Exercise:
What is needed is an exact copy of the line that contains "Before and after one commit to GuillBuj/fitlogtimer, an" and of all later lines to the end of the records below, with no other lines.

Dataset excerpts:
◇ ◇ ◇ ◇

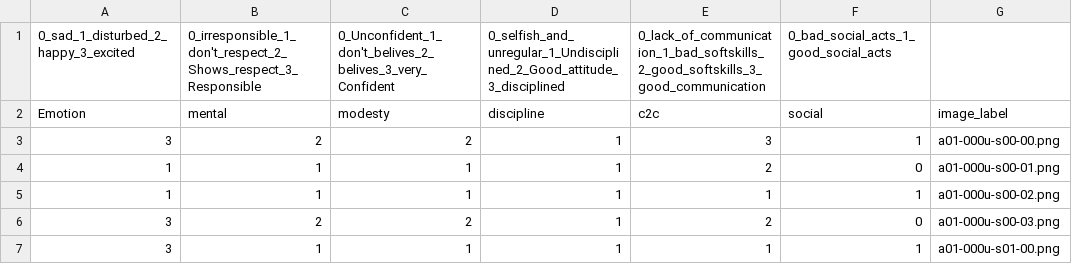
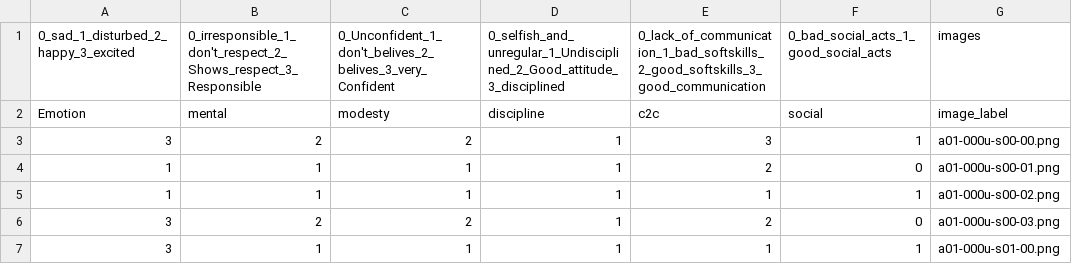
Before and after one commit to Prudhivi-Deepak/Flutter_graphology_app, a CSV file: Graphology/Featureslabels.csv, drawn as a sheet; only a part is shown.

Commit message:
Update Featureslabels.csv

```diff
--- a/Graphology/Featureslabels.csv
+++ b/Graphology/Featureslabels.csv
@@ -1,2 +1,2 @@
-0_sad_1_disturbed_2_happy_3_excited,0_irresponsible_1_don't_respect_2_Shows_respect_3_Responsible,0_Unconfident_1_don't_belives_2_belives_3_very_Confident,0_selfish_and_unregular_1_Undisciplined_2_Good_attitude_3_disciplined,0_lack_of_communication_1_bad_softskills_2_good_softskills_3_good_communication,0_bad_social_acts_1_good_social_acts
+0_sad_1_disturbed_2_happy_3_excited,0_irresponsible_1_don't_respect_2_Shows_respect_3_Responsible,0_Unconfident_1_don't_belives_2_belives_3_very_Confident,0_selfish_and_unregular_1_Undisciplined_2_Good_attitude_3_disciplined,0_lack_of_communication_1_bad_softskills_2_good_softskills_3_good_communication,0_bad_social_acts_1_good_social_acts,images
 Emotion,mental,modesty,discipline,c2c,social,image_label
```
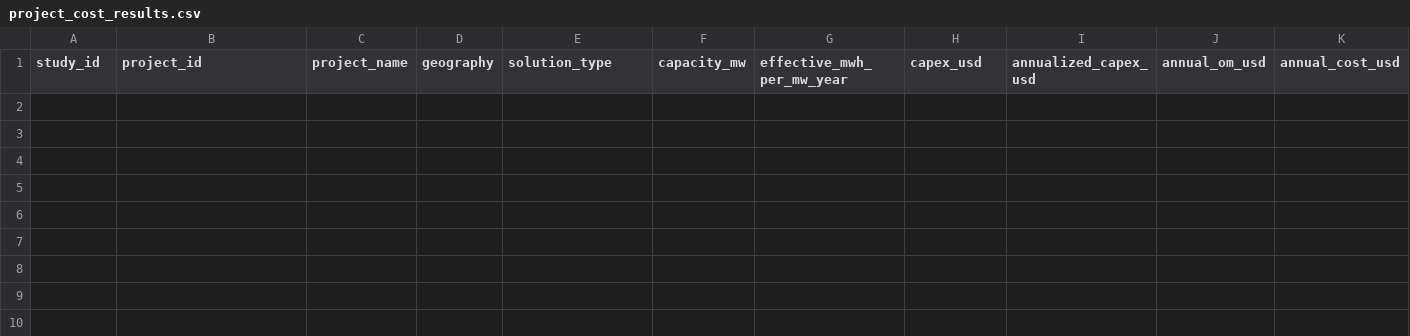
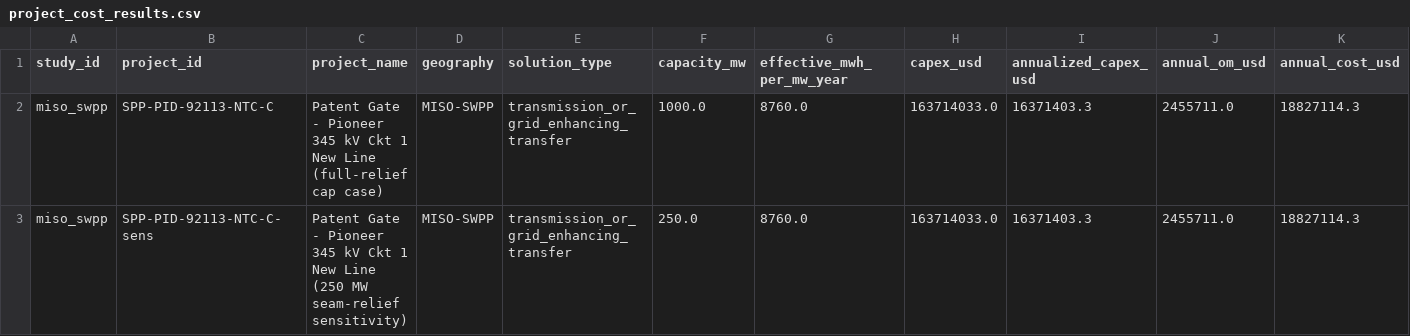
Before and after one commit to Jayhawk314/komposos-grid, a CSV file: reports/project_cost_results.csv, drawn as a sheet; only a part is shown; rows hold the shown columns only; the diff names each change by its address in the sheet, - before the commit and + after, or states it on an @@ line.

```diff
--- a/reports/project_cost_results.csv
+++ b/reports/project_cost_results.csv
+row 2: miso_swpp | SPP-PID-92113-NTC-C | Patent Gate - Pioneer 345 kV Ckt 1 New Line (full-relief cap case) | MISO-SWPP | transmission_or_grid_enhancing_transfer | 1000.0 | 8760.0 | 163714033.0 | 16371403.3 | 2455711.0 | 18827114.3
+row 3: miso_swpp | SPP-PID-92113-NTC-C-sens | Patent Gate - Pioneer 345 kV Ckt 1 New Line (250 MW seam-relief sensitivity) | MISO-SWPP | transmission_or_grid_enhancing_transfer | 250.0 | 8760.0 | 163714033.0 | 16371403.3 | 2455711.0 | 18827114.3
```
Also changed, not shown: 5 other files.
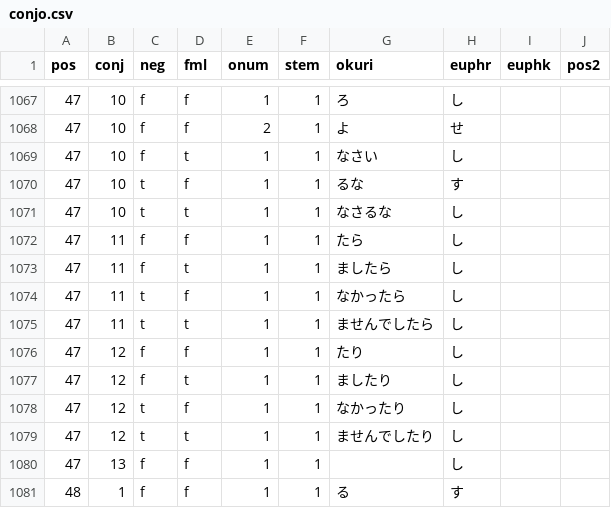
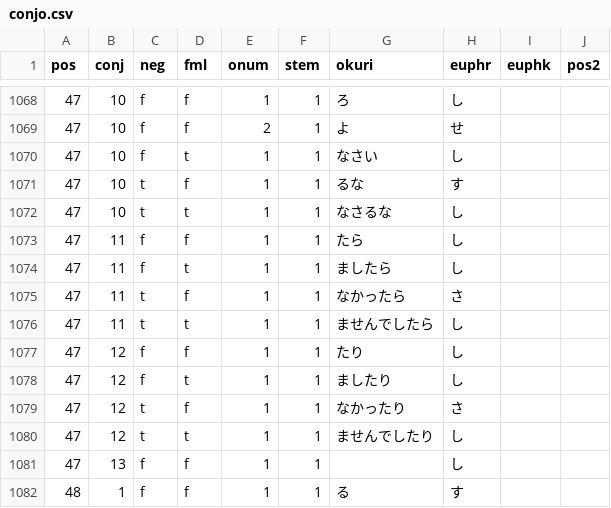
Before and after one commit to gabriel4649/JMdictDB, a CSV file: pg/data/conjo.csv, drawn as a sheet; only a part is shown, gaps mark what is left out; the diff covers the shown part only.

```diff
--- a/pg/data/conjo.csv
+++ b/pg/data/conjo.csv
@@ -1073,3 +1074,3 @@ pos	conj	neg	fml	onum	stem	okuri	euphr	euphk	pos2
 47	11	f	t	1	1	ましたら	し		
-47	11	t	f	1	1	なかったら	し		
+47	11	t	f	1	1	なかったら	さ		
 47	11	t	t	1	1	ませんでしたら	し		
@@ -1077,3 +1078,3 @@ pos	conj	neg	fml	onum	stem	okuri	euphr	euphk	pos2
 47	12	f	t	1	1	ましたり	し		
-47	12	t	f	1	1	なかったり	し		
+47	12	t	f	1	1	なかったり	さ		
 47	12	t	t	1	1	ませんでしたり	し		
```
Also changed, not shown: 1 added row and 12 edited cells elsewhere in this file, 1 other file.
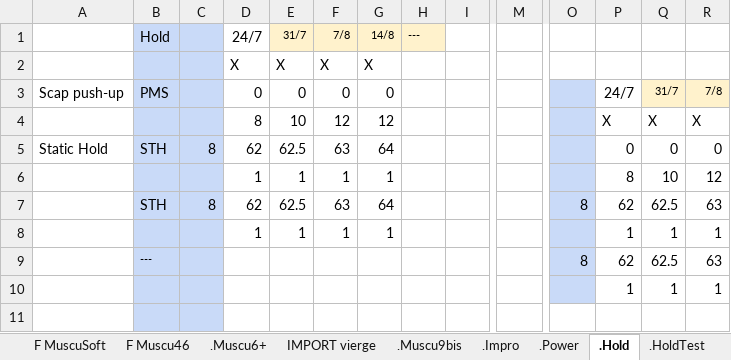
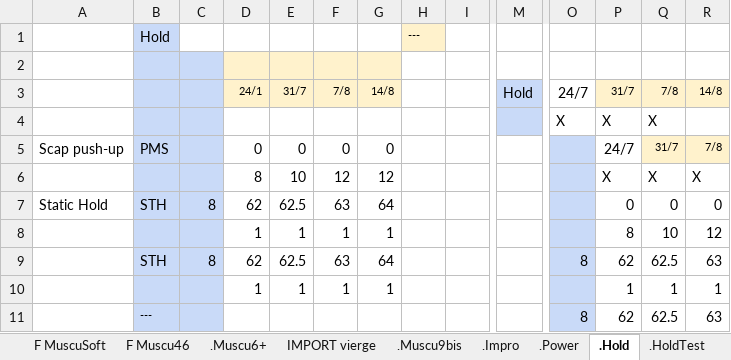
Before and after one commit to GuillBuj/fitlogtimer, an Excel workbook: docs/DCevoModParse.xlsx, sheet .Hold, drawn as a sheet; only a part is shown, gaps mark what is left out; the shorter side is filled out with more unchanged rows; values as stored, in another font and other column widths than the file's, no borders; charts and pictures not drawn; removed rows and columns are numbered as before the commit, all else as after; rows hold the shown columns only; the diff names each change by its address in the sheet, - before the commit and + after, or states it on an @@ line.

```diff
--- a/docs/DCevoModParse.xlsx (sheet .Hold)
+++ b/docs/DCevoModParse.xlsx (sheet .Hold)
-row 1:  | Hold |  | 24/7 | 31/7 | 7/8 | 14/8 | ---
+row 1:  | Hold |  |  |  |  |  | ---
-row 2:  |  |  | X | X | X | X
+row 2: (empty)
-D2:G2 fill: none
+D2:G2 fill: #FFF2CC
+row 3:  |  |  | 24/1 | 31/7 | 7/8 | 14/8 |  |  | Hold | 24/7 | 31/7 | 7/8 | 14/8
+row 4:  |  |  |  |  |  |  |  |  |  | X | X | X
```
Also changed, not shown: sheet Calculateur Cible, sheet .Power, sheet .HoldTest, formulas that keep their value, charts or pictures, 9 other files.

◇ ◇ ◇ ◇

Response area:
Before and after one commit to GuillBuj/fitlogtimer, an Excel workbook: docs/DCevoModParse.xlsx, sheet .Hold, drawn as a sheet; only a part is shown, gaps mark what is left out; the shorter side is filled out with more unchanged rows; values as stored, in another font and other column widths than the file's, no borders; charts and pictures not drawn; removed rows and columns are numbered as before the commit, all else as after; rows hold the shown columns only; the diff names each change by its address in the sheet, - before the commit and + after, or states it on an @@ line.

```diff
--- a/docs/DCevoModParse.xlsx (sheet .Hold)
+++ b/docs/DCevoModParse.xlsx (sheet .Hold)
-row 1:  | Hold |  | 24/7 | 31/7 | 7/8 | 14/8 | ---
+row 1:  | Hold |  |  |  |  |  | ---
-row 2:  |  |  | X | X | X | X
+row 2: (empty)
-D2:G2 fill: none
+D2:G2 fill: #FFF2CC
+row 3:  |  |  | 24/1 | 31/7 | 7/8 | 14/8 |  |  | Hold | 24/7 | 31/7 | 7/8 | 14/8
+row 4:  |  |  |  |  |  |  |  |  |  | X | X | X
```
Also changed, not shown: sheet Calculateur Cible, sheet .Power, sheet .HoldTest, formulas that keep their value, charts or pictures, 9 other files.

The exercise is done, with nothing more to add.